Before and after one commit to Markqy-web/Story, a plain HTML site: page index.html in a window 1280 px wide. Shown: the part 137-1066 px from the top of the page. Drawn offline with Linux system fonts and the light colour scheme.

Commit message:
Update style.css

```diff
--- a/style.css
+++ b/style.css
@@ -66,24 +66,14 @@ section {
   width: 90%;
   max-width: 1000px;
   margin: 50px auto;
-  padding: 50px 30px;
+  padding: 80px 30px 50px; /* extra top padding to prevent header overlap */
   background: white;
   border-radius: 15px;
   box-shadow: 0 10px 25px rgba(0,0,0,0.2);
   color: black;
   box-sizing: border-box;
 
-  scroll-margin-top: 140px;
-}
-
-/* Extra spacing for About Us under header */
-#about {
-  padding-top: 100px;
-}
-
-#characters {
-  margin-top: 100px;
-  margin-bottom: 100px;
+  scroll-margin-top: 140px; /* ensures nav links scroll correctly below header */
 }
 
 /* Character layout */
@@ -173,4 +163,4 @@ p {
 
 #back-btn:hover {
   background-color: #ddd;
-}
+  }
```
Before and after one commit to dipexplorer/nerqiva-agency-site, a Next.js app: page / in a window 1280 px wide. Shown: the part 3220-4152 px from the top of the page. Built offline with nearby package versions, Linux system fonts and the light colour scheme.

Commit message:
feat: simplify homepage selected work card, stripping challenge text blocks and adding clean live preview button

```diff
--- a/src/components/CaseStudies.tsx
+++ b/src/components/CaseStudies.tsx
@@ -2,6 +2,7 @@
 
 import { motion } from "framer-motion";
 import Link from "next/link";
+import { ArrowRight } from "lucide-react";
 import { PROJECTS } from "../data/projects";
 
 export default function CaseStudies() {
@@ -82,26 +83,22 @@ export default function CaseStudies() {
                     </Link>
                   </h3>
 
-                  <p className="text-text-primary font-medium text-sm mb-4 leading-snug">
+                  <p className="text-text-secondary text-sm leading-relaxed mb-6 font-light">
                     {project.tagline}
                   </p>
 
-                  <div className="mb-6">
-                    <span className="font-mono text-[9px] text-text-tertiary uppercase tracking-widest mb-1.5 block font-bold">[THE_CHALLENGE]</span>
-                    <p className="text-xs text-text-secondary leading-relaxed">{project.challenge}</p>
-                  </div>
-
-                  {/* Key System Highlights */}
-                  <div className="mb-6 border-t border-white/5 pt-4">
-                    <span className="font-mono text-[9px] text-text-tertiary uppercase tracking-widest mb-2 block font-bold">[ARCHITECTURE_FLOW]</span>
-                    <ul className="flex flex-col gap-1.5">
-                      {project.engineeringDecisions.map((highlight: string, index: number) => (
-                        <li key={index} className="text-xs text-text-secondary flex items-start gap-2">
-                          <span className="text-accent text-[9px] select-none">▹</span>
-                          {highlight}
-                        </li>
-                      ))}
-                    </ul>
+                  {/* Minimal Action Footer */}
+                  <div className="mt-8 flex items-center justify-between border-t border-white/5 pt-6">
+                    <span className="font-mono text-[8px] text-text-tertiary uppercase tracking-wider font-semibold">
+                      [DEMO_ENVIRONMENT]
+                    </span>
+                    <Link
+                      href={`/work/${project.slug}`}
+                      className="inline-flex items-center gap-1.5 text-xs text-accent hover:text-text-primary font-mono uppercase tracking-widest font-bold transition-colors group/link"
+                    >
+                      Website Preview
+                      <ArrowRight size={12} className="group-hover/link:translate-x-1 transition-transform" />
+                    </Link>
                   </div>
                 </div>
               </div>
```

▸ WHAT THE TASK REQUIRES: Return the material exactly. Leave out no line.

▸ REPLY:
Before and after one commit to Markqy-web/Story, a plain HTML site: page index.html in a window 1280 px wide. Shown: the part 137-1066 px from the top of the page. Drawn offline with Linux system fonts and the light colour scheme.

Commit message:
Update style.css

```diff
--- a/style.css
+++ b/style.css
@@ -66,24 +66,14 @@ section {
   width: 90%;
   max-width: 1000px;
   margin: 50px auto;
-  padding: 50px 30px;
+  padding: 80px 30px 50px; /* extra top padding to prevent header overlap */
   background: white;
   border-radius: 15px;
   box-shadow: 0 10px 25px rgba(0,0,0,0.2);
   color: black;
   box-sizing: border-box;
 
-  scroll-margin-top: 140px;
-}
-
-/* Extra spacing for About Us under header */
-#about {
-  padding-top: 100px;
-}
-
-#characters {
-  margin-top: 100px;
-  margin-bottom: 100px;
+  scroll-margin-top: 140px; /* ensures nav links scroll correctly below header */
 }
 
 /* Character layout */
@@ -173,4 +163,4 @@ p {
 
 #back-btn:hover {
   background-color: #ddd;
-}
+  }
```
Before and after one commit to dipexplorer/nerqiva-agency-site, a Next.js app: page / in a window 1280 px wide. Shown: the part 3220-4152 px from the top of the page. Built offline with nearby package versions, Linux system fonts and the light colour scheme.

Commit message:
feat: simplify homepage selected work card, stripping challenge text blocks and adding clean live preview button

```diff
--- a/src/components/CaseStudies.tsx
+++ b/src/components/CaseStudies.tsx
@@ -2,6 +2,7 @@
 
 import { motion } from "framer-motion";
 import Link from "next/link";
+import { ArrowRight } from "lucide-react";
 import { PROJECTS } from "../data/projects";
 
 export default function CaseStudies() {
@@ -82,26 +83,22 @@ export default function CaseStudies() {
                     </Link>
                   </h3>
 
-                  <p className="text-text-primary font-medium text-sm mb-4 leading-snug">
+                  <p className="text-text-secondary text-sm leading-relaxed mb-6 font-light">
                     {project.tagline}
                   </p>
 
-                  <div className="mb-6">
-                    <span className="font-mono text-[9px] text-text-tertiary uppercase tracking-widest mb-1.5 block font-bold">[THE_CHALLENGE]</span>
-                    <p className="text-xs text-text-secondary leading-relaxed">{project.challenge}</p>
-                  </div>
-
-                  {/* Key System Highlights */}
-                  <div className="mb-6 border-t border-white/5 pt-4">
-                    <span className="font-mono text-[9px] text-text-tertiary uppercase tracking-widest mb-2 block font-bold">[ARCHITECTURE_FLOW]</span>
-                    <ul className="flex flex-col gap-1.5">
-                      {project.engineeringDecisions.map((highlight: string, index: number) => (
-                        <li key={index} className="text-xs text-text-secondary flex items-start gap-2">
-                          <span className="text-accent text-[9px] select-none">▹</span>
-                          {highlight}
-                        </li>
-                      ))}
-                    </ul>
+                  {/* Minimal Action Footer */}
+                  <div className="mt-8 flex items-center justify-between border-t border-white/5 pt-6">
+                    <span className="font-mono text-[8px] text-text-tertiary uppercase tracking-wider font-semibold">
+                      [DEMO_ENVIRONMENT]
+                    </span>
+                    <Link
+                      href={`/work/${project.slug}`}
+                      className="inline-flex items-center gap-1.5 text-xs text-accent hover:text-text-primary font-mono uppercase tracking-widest font-bold transition-colors group/link"
+                    >
+                      Website Preview
+                      <ArrowRight size={12} className="group-hover/link:translate-x-1 transition-transform" />
+                    </Link>
                   </div>
                 </div>
               </div>
```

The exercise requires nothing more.